The National Department of Social Development hosted the South African Nonprofit Organisation Summit (the Summit) during 15-17 August 2012 in Johannesburg, South Africa. The Summit was, according to the Department, aimed at creating a platform for effective partnerships between the government and nonprofit sector as mandated by the Nonprofit Organisations Act 1997, Act 71 of 1997, as amended. The Summit was also attended by the provincial ministers for social development, the national Minister of Social Development and, on the second day, the President of South Africa.
The Summit endeavoured to identify opportunities for supporting the nonprofit sector to ensure sustainability; identify and explore mechanisms to improve an enabling environment for nonprofit organisations; and to provide clear directives on the review of the legal framework on the nonprofit sector. One of the parallel commissions at the Summit focused on exploring options for the review of the legal framework on the nonprofit sector. Some of the issues emanating from the discussions at the commission, included:

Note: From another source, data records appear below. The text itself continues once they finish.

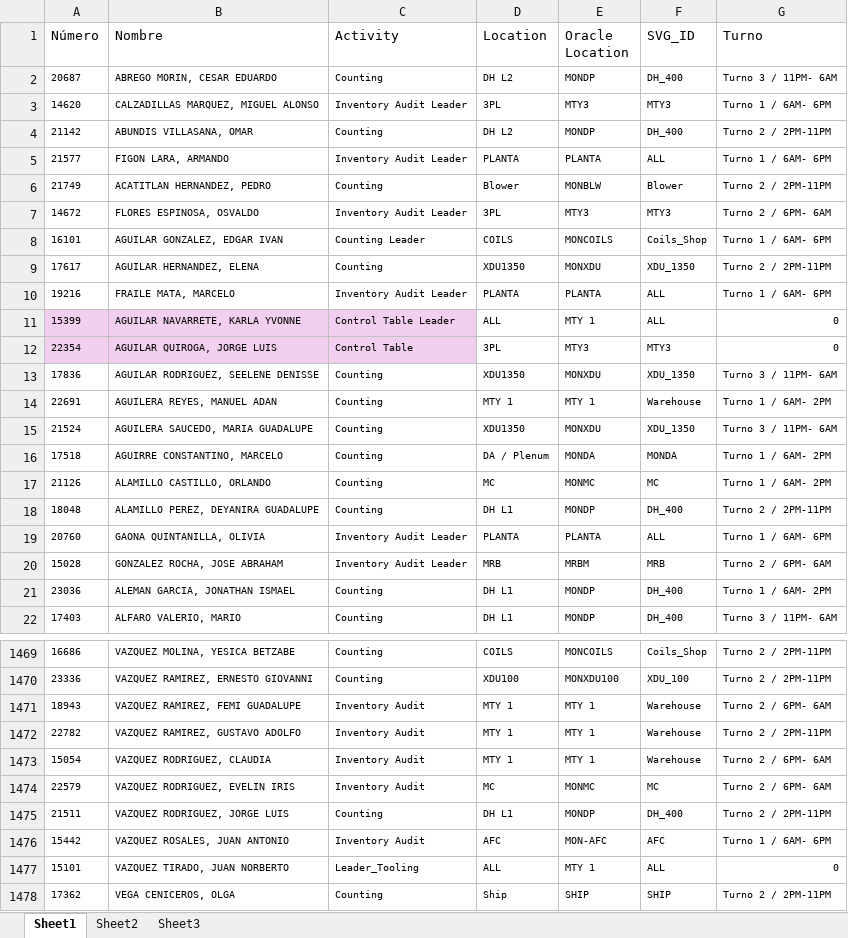
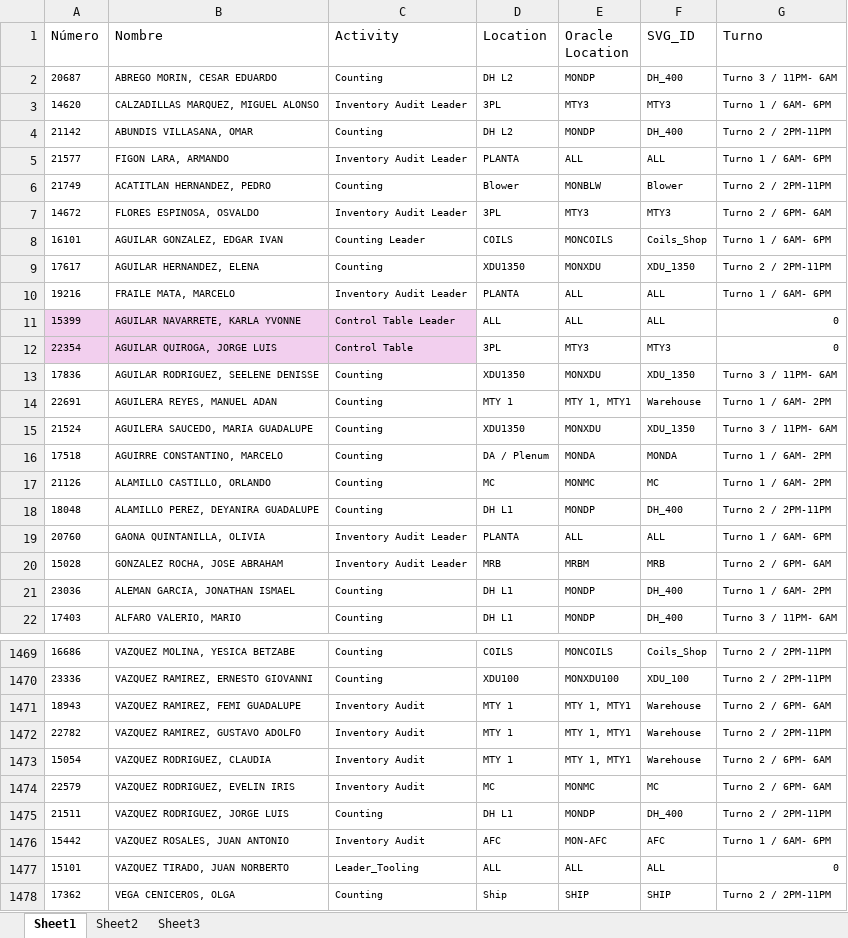
Before and after one commit to MiguelCarranza414/Mapa-Interativo, an Excel workbook: data/roles_areas.xlsx, sheet Sheet1, drawn as a sheet; only a part is shown, gaps mark what is left out; values as stored, in another font and other column widths than the file's, no borders; table styles not drawn; the diff covers the shown part only; the diff names each change by its address in the sheet, - before the commit and + after, or states it on an @@ line.

```diff
--- a/data/roles_areas.xlsx (sheet Sheet1)
+++ b/data/roles_areas.xlsx (sheet Sheet1)
-E5 (Oracle Location): PLANTA
+E5 (Oracle Location): ALL
-E10 (Oracle Location): PLANTA
+E10 (Oracle Location): ALL
-E11 (Oracle Location): MTY 1
+E11 (Oracle Location): ALL
-E14 (Oracle Location): MTY 1
+E14 (Oracle Location): MTY 1, MTY1
-E19 (Oracle Location): PLANTA
+E19 (Oracle Location): ALL
-E1471:E1473 (Oracle Location): MTY 1
+E1471:E1473 (Oracle Location): MTY 1, MTY1
-E1477 (Oracle Location): MTY 1
+E1477 (Oracle Location): ALL
```
Also changed, not shown: 1 removed row and 193 edited cells elsewhere in this sheet, sheet Sheet3, formulas that keep their value.
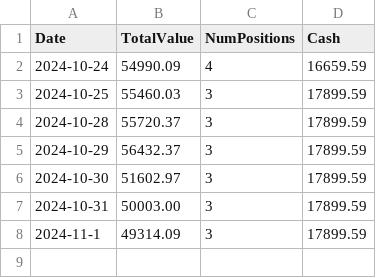
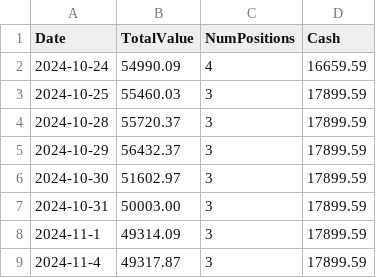
Before and after one commit to primefragment/finance-streamlit, a CSV file: data/daily_journal_rrsp_usd.csv, drawn as a sheet; the diff names each change by its address in the sheet, - before the commit and + after, or states it on an @@ line.

Commit message:
EoD account update.

```diff
--- a/data/daily_journal_rrsp_usd.csv
+++ b/data/daily_journal_rrsp_usd.csv
+row 9: 2024-11-4 | 49317.87 | 3 | 17899.59
```
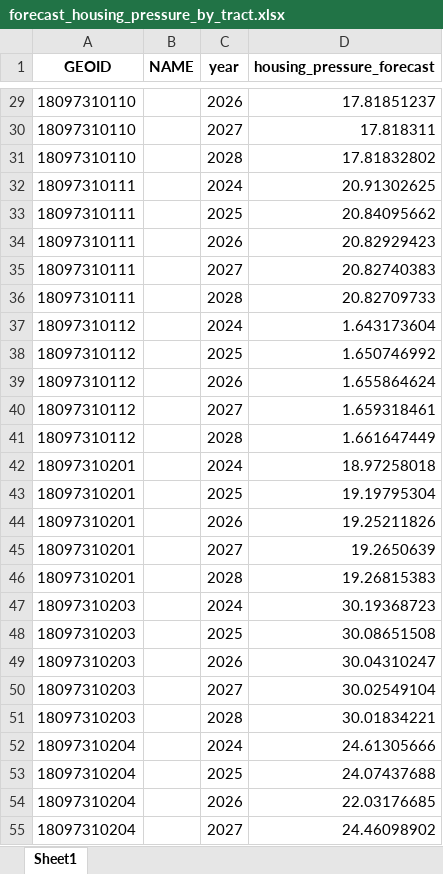
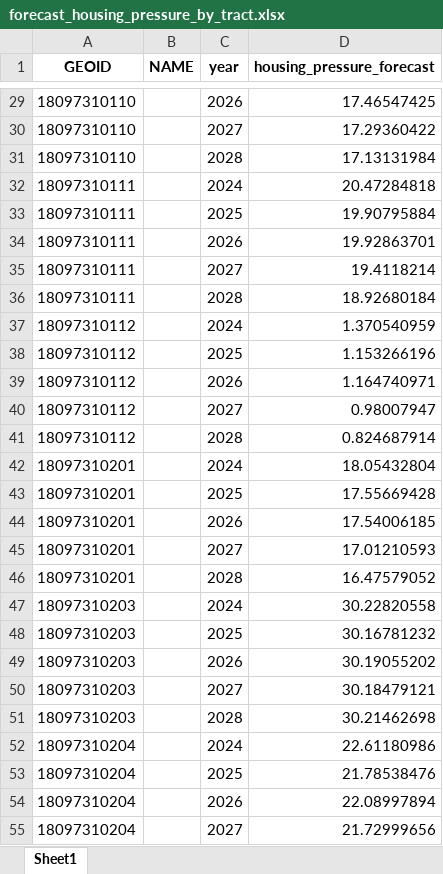
Before and after one commit to Tflaim23/gentrification-risk-index, an Excel workbook: outputs/forecast_housing_pressure_by_tract.xlsx, sheet Sheet1, drawn as a sheet; only a part is shown, gaps mark what is left out; values as stored, in another font and other column widths than the file's, no borders; the diff covers the shown part only; the diff names each change by its address in the sheet, - before the commit and + after, or states it on an @@ line.

```diff
--- a/outputs/forecast_housing_pressure_by_tract.xlsx (sheet Sheet1)
+++ b/outputs/forecast_housing_pressure_by_tract.xlsx (sheet Sheet1)
-D29 (housing_pressure_forecast): 17.81851237
+D29 (housing_pressure_forecast): 17.46547425
-D30 (housing_pressure_forecast): 17.818311
+D30 (housing_pressure_forecast): 17.29360422
-D31 (housing_pressure_forecast): 17.81832802
+D31 (housing_pressure_forecast): 17.13131984
-D32 (housing_pressure_forecast): 20.91302625
+D32 (housing_pressure_forecast): 20.47284818
-D33 (housing_pressure_forecast): 20.84095662
+D33 (housing_pressure_forecast): 19.90795884
-D34 (housing_pressure_forecast): 20.82929423
+D34 (housing_pressure_forecast): 19.92863701
-D35 (housing_pressure_forecast): 20.82740383
+D35 (housing_pressure_forecast): 19.4118214
-D36 (housing_pressure_forecast): 20.82709733
+D36 (housing_pressure_forecast): 18.92680184
-D37 (housing_pressure_forecast): 1.643173604
+D37 (housing_pressure_forecast): 1.370540959
-D38 (housing_pressure_forecast): 1.650746992
+D38 (housing_pressure_forecast): 1.153266196
-D39 (housing_pressure_forecast): 1.655864624
+D39 (housing_pressure_forecast): 1.164740971
-D40 (housing_pressure_forecast): 1.659318461
+D40 (housing_pressure_forecast): 0.98007947
-D41 (housing_pressure_forecast): 1.661647449
+D41 (housing_pressure_forecast): 0.824687914
-D42 (housing_pressure_forecast): 18.97258018
+D42 (housing_pressure_forecast): 18.05432804
-D43 (housing_pressure_forecast): 19.19795304
+D43 (housing_pressure_forecast): 17.55669428
-D44 (housing_pressure_forecast): 19.25211826
+D44 (housing_pressure_forecast): 17.54006185
-D45 (housing_pressure_forecast): 19.2650639
+D45 (housing_pressure_forecast): 17.01210593
-D46 (housing_pressure_forecast): 19.26815383
+D46 (housing_pressure_forecast): 16.47579052
-D47 (housing_pressure_forecast): 30.19368723
+D47 (housing_pressure_forecast): 30.22820558
-D48 (housing_pressure_forecast): 30.08651508
+D48 (housing_pressure_forecast): 30.16781232
-D49 (housing_pressure_forecast): 30.04310247
+D49 (housing_pressure_forecast): 30.19055202
-D50 (housing_pressure_forecast): 30.02549104
+D50 (housing_pressure_forecast): 30.18479121
-D51 (housing_pressure_forecast): 30.01834221
+D51 (housing_pressure_forecast): 30.21462698
-D52 (housing_pressure_forecast): 24.61305666
+D52 (housing_pressure_forecast): 22.61180986
-D53 (housing_pressure_forecast): 24.07437688
+D53 (housing_pressure_forecast): 21.78538476
-D54 (housing_pressure_forecast): 22.03176685
+D54 (housing_pressure_forecast): 22.08997894
-D55 (housing_pressure_forecast): 24.46098902
+D55 (housing_pressure_forecast): 21.72999656
```
Also changed, not shown: 1332 edited cells elsewhere in this sheet, outputs/forecast_education_by_tract.xlsx, outputs/forecast_income_by_tract.xlsx, 29 other files.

- Decentralizing the registration processes in terms of the Nonprofit Organisations Act (NPO Act) which is currently taking place at one central location,
- Making application and reporting forms prescribed in terms of the NPO Act less complex,
- Making the application for registration in terms of the NPO Act available in other official languages,
- Improving document management at the Department to avoid missing documentation,
- Increasing communication amongst key institutions dealing with NPOs,
- Shortening the registration process, and
- Establishing a self-regulatory NPO Council.
The proposed establishment of a self-regulatory NPO Council in South Africa sparked some controversy during discussions at the commission as some delegates felt that a self-regulatory council, similar to the Charities Commission in the United Kingdom, may not be a suitable option for South Africa.
The Department also circulated a document at the Summit entitled: Policy Framework on Nonprofit Organisations Law (the Policy Document). The Policy Document captures the foundational principles of government’s intended review of the legislative framework affecting the non-profit sector. The Policy Document further states that: “The objective of the review is to ensure that the new regulatory framework is appropriate to the legal and socio-economy contexts of South Africa as a constitutional democracy and an open society.”
The Policy Document proposes, amongst other, the establishment of a new entity to be called The South African Nonprofit Organisations Regulatory Authority that will deal with the registration of nonprofit organisations, investigate complaints and enforce compliance, raise awareness and education and provide public access to information.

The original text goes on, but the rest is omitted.